»»

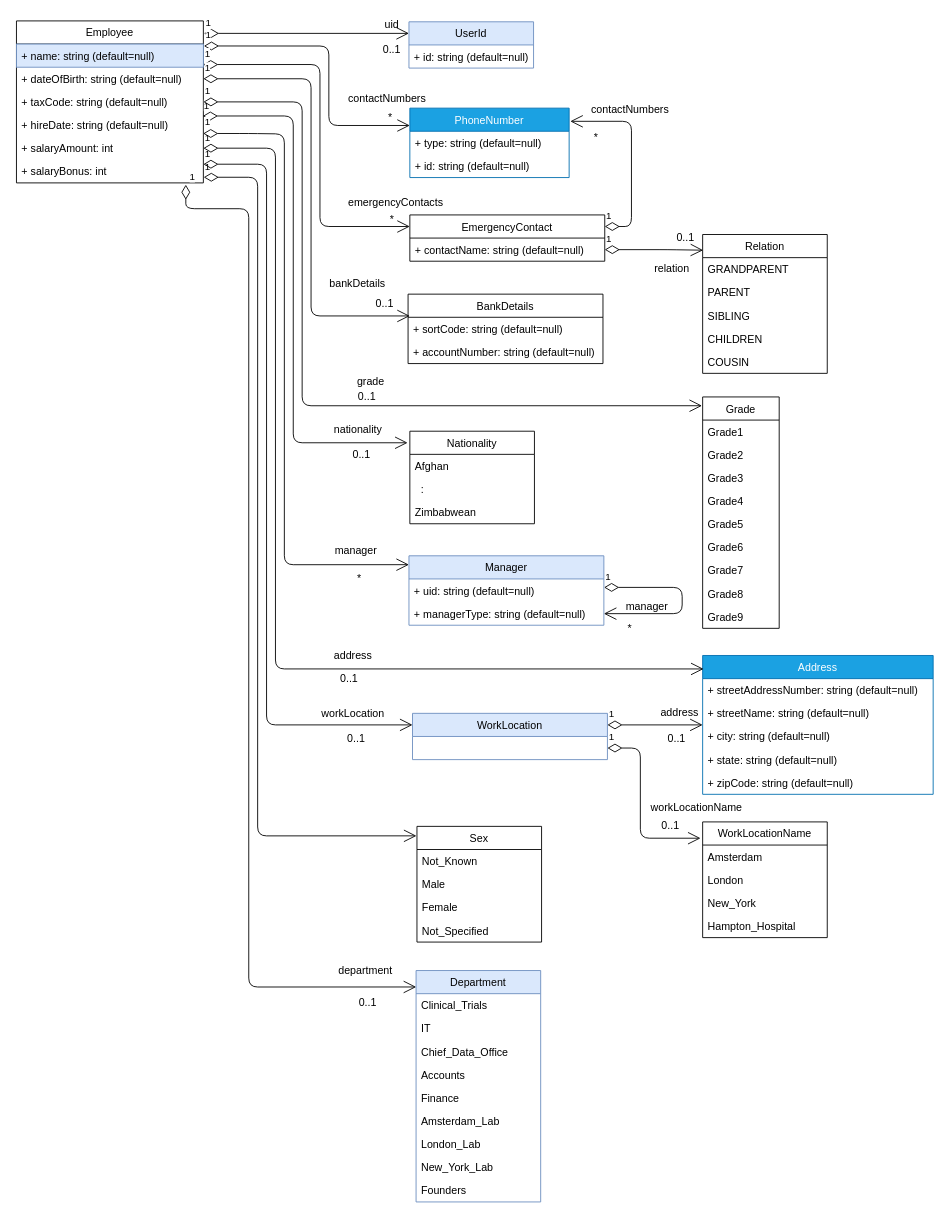
The draw.io diagram page "Default" (5 of 10) of demo-notebooks/images/data-access-methods.drawio in odpi/egeria-palisade, before the edit. Source tidied: cells renumbered, new cells numbered last; positions are measured from the earlier drawing's top-left corner, leaving out a move shared by most shapes. Both pictures are drawn from the tidied source at 89%, with x=0, y=0 at pixel (16, 15).
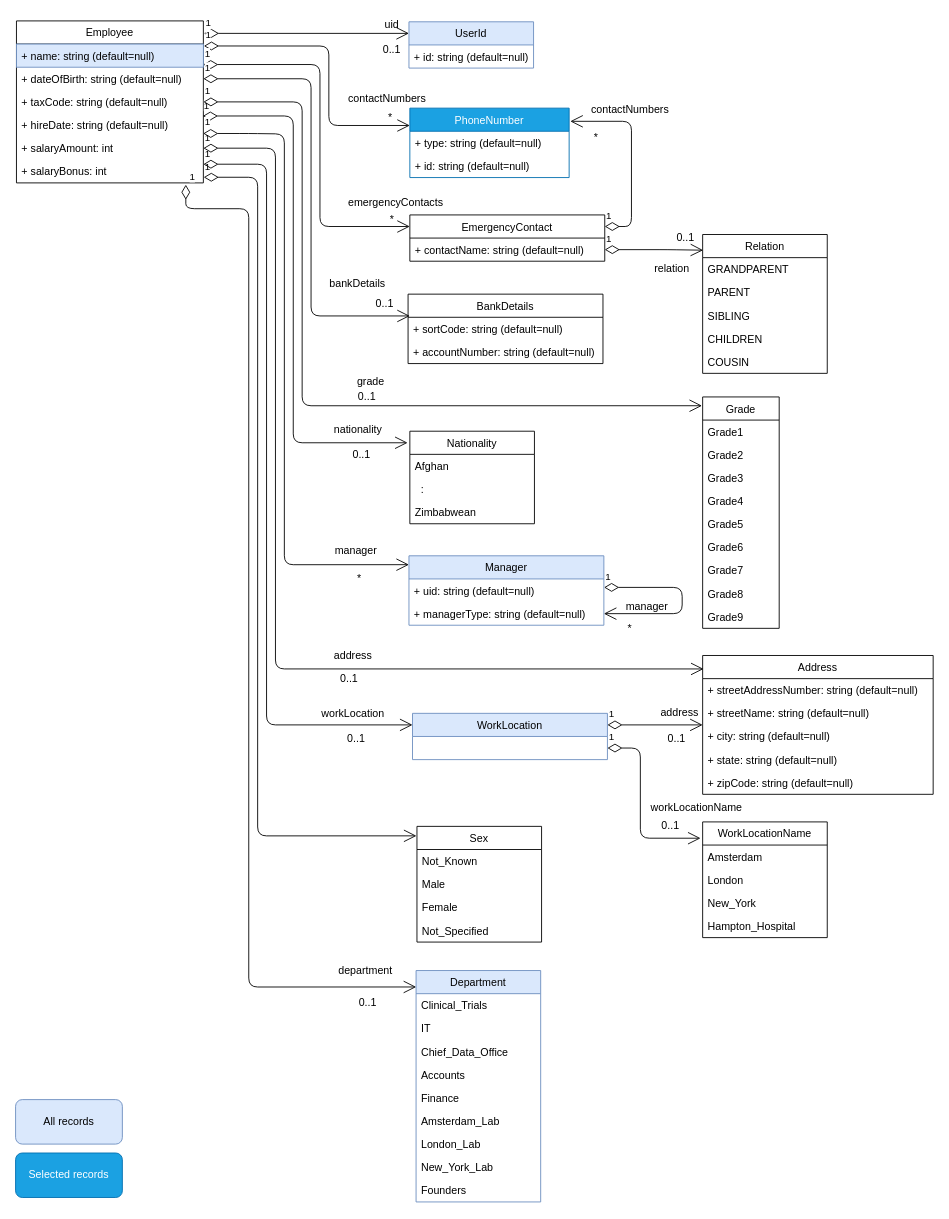
The same page after the edit.

What changed in the source:
```diff
@@
-    <mxCell id="23" value="Address" style="swimlane;fontStyle=0;horizontal=1;startSize=26;fillColor=#1ba1e2;strokeColor=#006EAF;fontColor=#ffffff;" parent="1" vertex="1">
+    <mxCell id="23" value="Address" style="swimlane;fontStyle=0;horizontal=1;startSize=26;" parent="1" vertex="1">
       <mxGeometry x="771" y="719" width="259" height="156" as="geometry" />
     </mxCell>
@@
+    <mxCell id="116" value="All records" style="rounded=1;whiteSpace=wrap;html=1;fillColor=#dae8fc;strokeColor=#6c8ebf;" parent="1" vertex="1">
+      <mxGeometry x="-1" y="1218" width="120" height="50" as="geometry" />
+    </mxCell>
+    <mxCell id="117" value="Selected records" style="rounded=1;whiteSpace=wrap;html=1;fillColor=#1ba1e2;strokeColor=#006EAF;fontColor=#ffffff;" parent="1" vertex="1">
+      <mxGeometry x="-1" y="1278" width="120" height="50" as="geometry" />
+    </mxCell>
```
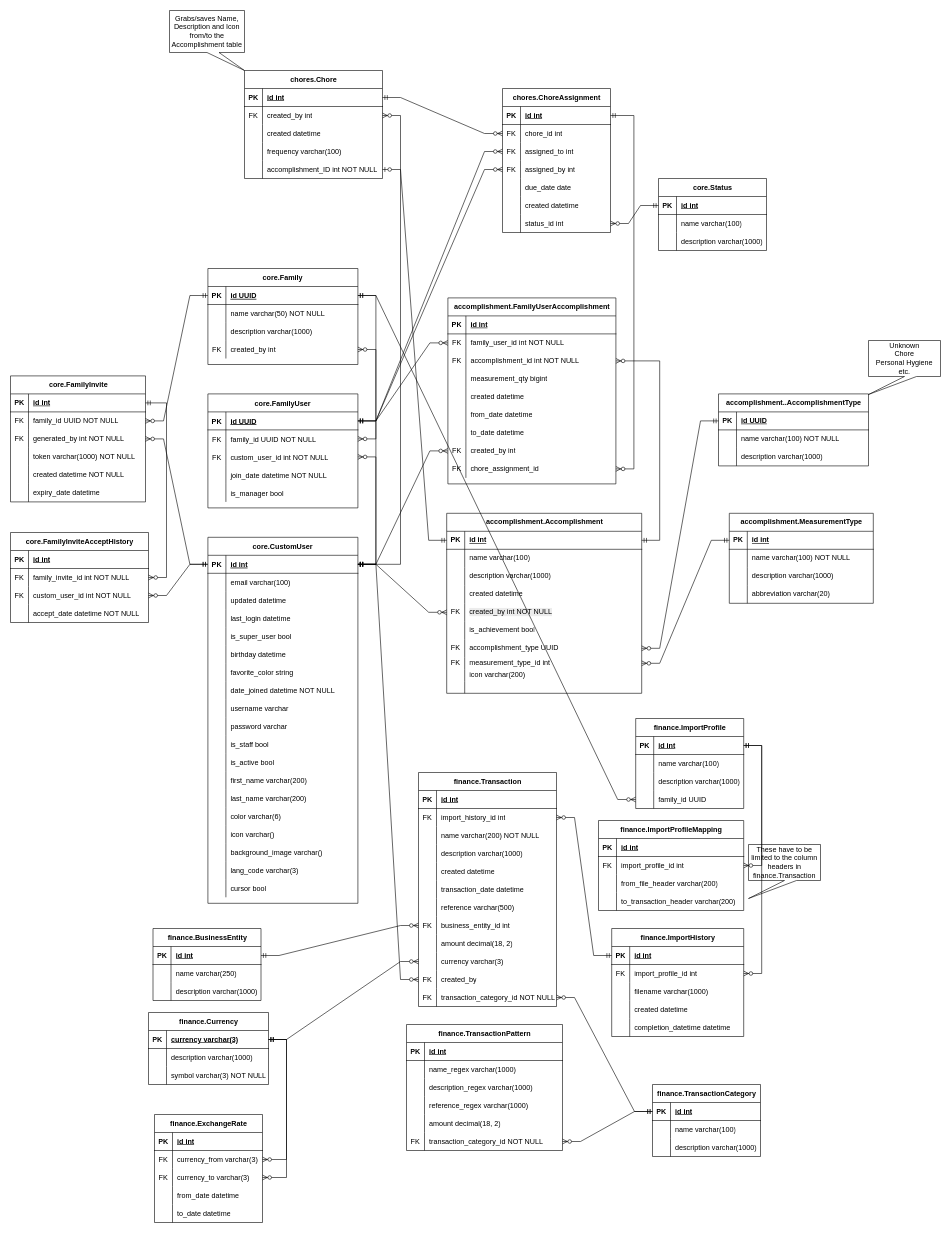
Earlier version of the draw.io diagram documentation/erds/FamilyThingsERD.drawio (WimpieRatte/FamilyThings). Source tidied: cells renumbered, new cells numbered last; positions are measured from the earlier drawing's top-left corner, leaving out a move shared by most shapes. Both pictures are drawn from the tidied source at 60%, with x=0, y=0 at pixel (10, 10).
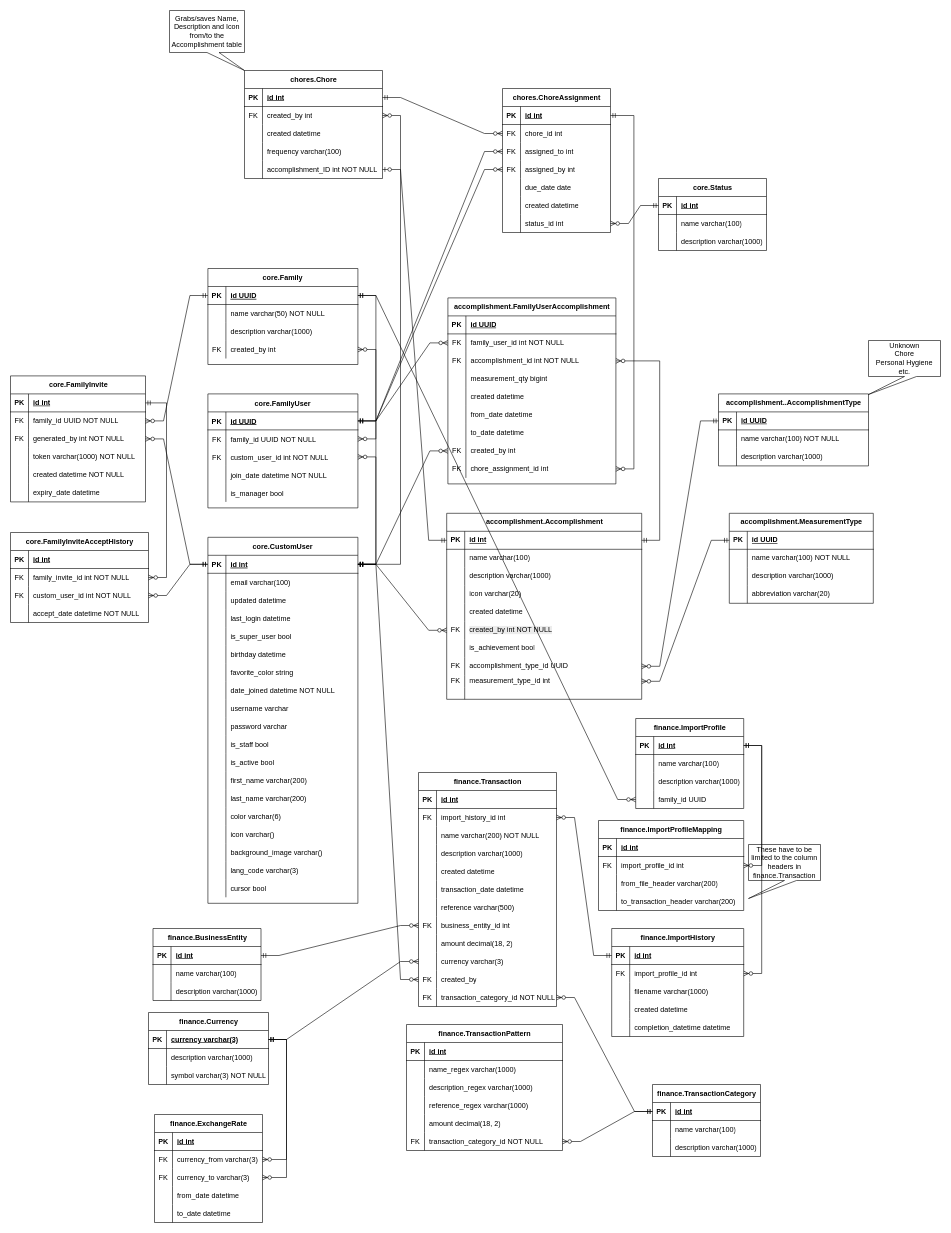
After the change.

The change refers to these unchanged cells:
```xml
<mxCell id="77" style="shape=tableRow;horizontal=0;startSize=0;swimlaneHead=0;swimlaneBody=0;fillColor=none;top=0;left=0;right=0;bottom=1;" parent="76" vertex="1">
  <mxGeometry y="30" width="280" height="30" as="geometry" />
</mxCell>
<mxCell id="101" style="shape=tableRow;horizontal=0;startSize=0;swimlaneHead=0;swimlaneBody=0;fillColor=none;points=[[0,0.5],[1,0.5]];portConstraint=eastwest;top=0;left=0;right=0;bottom=0;" parent="76" vertex="1">
  <mxGeometry y="270" width="280" height="30" as="geometry" />
</mxCell>
<mxCell id="146" style="shape=tableRow;horizontal=0;startSize=0;swimlaneHead=0;swimlaneBody=0;fillColor=none;points=[[0,0.5],[1,0.5]];portConstraint=eastwest;top=0;left=0;right=0;bottom=1;" parent="145" vertex="1">
  <mxGeometry y="30" width="240" height="30" as="geometry" />
</mxCell>
<mxCell id="221" style="shape=tableRow;horizontal=0;startSize=0;swimlaneHead=0;swimlaneBody=0;fillColor=none;top=0;left=0;right=0;bottom=0;" parent="217" vertex="1">
  <mxGeometry y="60" width="180" height="30" as="geometry" />
</mxCell>
```

The edit, as a diff of the source:
```diff
@@
-    <mxCell id="79" value="&lt;span style=&quot;text-wrap: nowrap;&quot;&gt;id int&lt;/span&gt;" style="shape=partialRectangle;fillColor=none;top=0;left=0;bottom=0;right=0;align=left;spacingLeft=6;fontStyle=5;overflow=hidden;whiteSpace=wrap;html=1;" parent="77" vertex="1">
+    <mxCell id="79" value="&lt;span style=&quot;text-wrap: nowrap;&quot;&gt;id UUID&lt;/span&gt;" style="shape=partialRectangle;fillColor=none;top=0;left=0;bottom=0;right=0;align=left;spacingLeft=6;fontStyle=5;overflow=hidden;whiteSpace=wrap;html=1;" parent="77" vertex="1">
       <mxGeometry x="30" width="250" height="30" as="geometry" />
     </mxCell>
@@
-    <mxCell id="103" value="chore_assignment_id" style="shape=partialRectangle;fillColor=none;top=0;left=0;bottom=0;right=0;align=left;spacingLeft=6;overflow=hidden;whiteSpace=wrap;html=1;" parent="101" vertex="1">
+    <mxCell id="103" value="chore_assignment_id int" style="shape=partialRectangle;fillColor=none;top=0;left=0;bottom=0;right=0;align=left;spacingLeft=6;overflow=hidden;whiteSpace=wrap;html=1;" parent="101" vertex="1">
       <mxGeometry x="30" width="250" height="30" as="geometry" />
     </mxCell>
     <mxCell id="104" value="accomplishment.Accomplishment" style="shape=table;startSize=30;childLayout=tableLayout;rowLines=0;fontStyle=1;align=center;html=1;" parent="1" vertex="1">
-      <mxGeometry x="727" y="838" width="325" height="300" as="geometry" />
+      <mxGeometry x="727" y="838" width="325" height="310" as="geometry" />
     </mxCell>
@@
+    <mxCell id="429" style="shape=tableRow;horizontal=0;startSize=0;swimlaneHead=0;swimlaneBody=0;fillColor=none;top=0;left=0;right=0;bottom=0;" parent="104" vertex="1">
+      <mxGeometry y="120" width="325" height="30" as="geometry" />
+    </mxCell>
+    <mxCell id="430" style="shape=partialRectangle;fillColor=none;top=0;left=0;bottom=0;right=0;overflow=hidden;whiteSpace=wrap;html=1;" parent="429" vertex="1">
+      <mxGeometry width="30" height="30" as="geometry" />
+    </mxCell>
+    <mxCell id="431" value="icon varchar(20)" style="shape=partialRectangle;fillColor=none;top=0;left=0;bottom=0;right=0;align=left;spacingLeft=6;overflow=hidden;whiteSpace=wrap;html=1;" parent="429" vertex="1">
+      <mxGeometry x="30" width="295" height="30" as="geometry" />
+    </mxCell>
     <mxCell id="114" style="shape=tableRow;horizontal=0;startSize=0;swimlaneHead=0;swimlaneBody=0;fillColor=none;top=0;left=0;right=0;bottom=0;" parent="104" vertex="1">
-      <mxGeometry y="120" width="325" height="30" as="geometry" />
+      <mxGeometry y="150" width="325" height="30" as="geometry" />
     </mxCell>
@@
     <mxCell id="117" style="shape=tableRow;horizontal=0;startSize=0;swimlaneHead=0;swimlaneBody=0;fillColor=none;points=[[0,0.5],[1,0.5]];portConstraint=eastwest;top=0;left=0;right=0;bottom=0;" parent="104" vertex="1">
-      <mxGeometry y="150" width="325" height="30" as="geometry" />
+      <mxGeometry y="180" width="325" height="30" as="geometry" />
     </mxCell>
@@
     <mxCell id="120" style="shape=tableRow;horizontal=0;startSize=0;swimlaneHead=0;swimlaneBody=0;fillColor=none;top=0;left=0;right=0;bottom=0;" parent="104" vertex="1">
-      <mxGeometry y="180" width="325" height="30" as="geometry" />
+      <mxGeometry y="210" width="325" height="30" as="geometry" />
     </mxCell>
@@
     <mxCell id="123" style="shape=tableRow;horizontal=0;startSize=0;swimlaneHead=0;swimlaneBody=0;fillColor=none;points=[[0,0.5],[1,0.5]];portConstraint=eastwest;top=0;left=0;right=0;bottom=0;" parent="104" vertex="1">
-      <mxGeometry y="210" width="325" height="30" as="geometry" />
+      <mxGeometry y="240" width="325" height="30" as="geometry" />
     </mxCell>
@@
-    <mxCell id="125" value="accomplishment_type UUID" style="shape=partialRectangle;fillColor=none;top=0;left=0;bottom=0;right=0;align=left;spacingLeft=6;overflow=hidden;whiteSpace=wrap;html=1;" parent="123" vertex="1">
+    <mxCell id="125" value="accomplishment_type_id UUID" style="shape=partialRectangle;fillColor=none;top=0;left=0;bottom=0;right=0;align=left;spacingLeft=6;overflow=hidden;whiteSpace=wrap;html=1;" parent="123" vertex="1">
       <mxGeometry x="30" width="295" height="30" as="geometry" />
     </mxCell>
     <mxCell id="126" style="shape=tableRow;horizontal=0;startSize=0;swimlaneHead=0;swimlaneBody=0;fillColor=none;points=[[0,0.5],[1,0.5]];portConstraint=eastwest;top=0;left=0;right=0;bottom=0;" parent="104" vertex="1">
-      <mxGeometry y="240" width="325" height="20" as="geometry" />
+      <mxGeometry y="270" width="325" height="20" as="geometry" />
     </mxCell>
@@
-    <mxCell id="129" style="shape=tableRow;horizontal=0;startSize=0;swimlaneHead=0;swimlaneBody=0;fillColor=none;top=0;left=0;right=0;bottom=0;" parent="104" vertex="1">
-      <mxGeometry y="260" width="325" height="20" as="geometry" />
-    </mxCell>
-    <mxCell id="130" style="shape=partialRectangle;fillColor=none;top=0;left=0;bottom=0;right=0;overflow=hidden;whiteSpace=wrap;html=1;" parent="129" vertex="1">
-      <mxGeometry width="30" height="20" as="geometry" />
-    </mxCell>
-    <mxCell id="131" value="icon varchar(200)" style="shape=partialRectangle;fillColor=none;top=0;left=0;bottom=0;right=0;align=left;spacingLeft=6;overflow=hidden;whiteSpace=wrap;html=1;" parent="129" vertex="1">
-      <mxGeometry x="30" width="295" height="20" as="geometry" />
-    </mxCell>
     <mxCell id="132" style="shape=tableRow;horizontal=0;startSize=0;swimlaneHead=0;swimlaneBody=0;fillColor=none;top=0;left=0;right=0;bottom=0;" parent="104" vertex="1">
-      <mxGeometry y="280" width="325" height="20" as="geometry" />
+      <mxGeometry y="290" width="325" height="20" as="geometry" />
     </mxCell>
@@
-    <mxCell id="148" value="&lt;span style=&quot;text-wrap: nowrap;&quot;&gt;id int&lt;/span&gt;" style="shape=partialRectangle;fillColor=none;top=0;left=0;bottom=0;right=0;align=left;spacingLeft=6;fontStyle=5;overflow=hidden;whiteSpace=wrap;html=1;" parent="146" vertex="1">
+    <mxCell id="148" value="&lt;span style=&quot;text-wrap: nowrap;&quot;&gt;id UUID&lt;/span&gt;" style="shape=partialRectangle;fillColor=none;top=0;left=0;bottom=0;right=0;align=left;spacingLeft=6;fontStyle=5;overflow=hidden;whiteSpace=wrap;html=1;" parent="146" vertex="1">
       <mxGeometry x="30" width="210" height="30" as="geometry" />
     </mxCell>
@@
-    <mxCell id="223" value="name varchar(250)" style="shape=partialRectangle;fillColor=none;top=0;left=0;bottom=0;right=0;align=left;spacingLeft=6;overflow=hidden;whiteSpace=wrap;html=1;" parent="221" vertex="1">
+    <mxCell id="223" value="name varchar(100)" style="shape=partialRectangle;fillColor=none;top=0;left=0;bottom=0;right=0;align=left;spacingLeft=6;overflow=hidden;whiteSpace=wrap;html=1;" parent="221" vertex="1">
       <mxGeometry x="30" width="150" height="30" as="geometry" />
     </mxCell>
```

««

** Task goal **
In the records above, each line with the string "Address" should be copied.

** Task response **
-    <mxCell id="23" value="Address" style="swimlane;fontStyle=0;horizontal=1;startSize=26;fillColor=#1ba1e2;strokeColor=#006EAF;fontColor=#ffffff;" parent="1" vertex="1">
+    <mxCell id="23" value="Address" style="swimlane;fontStyle=0;horizontal=1;startSize=26;" parent="1" vertex="1">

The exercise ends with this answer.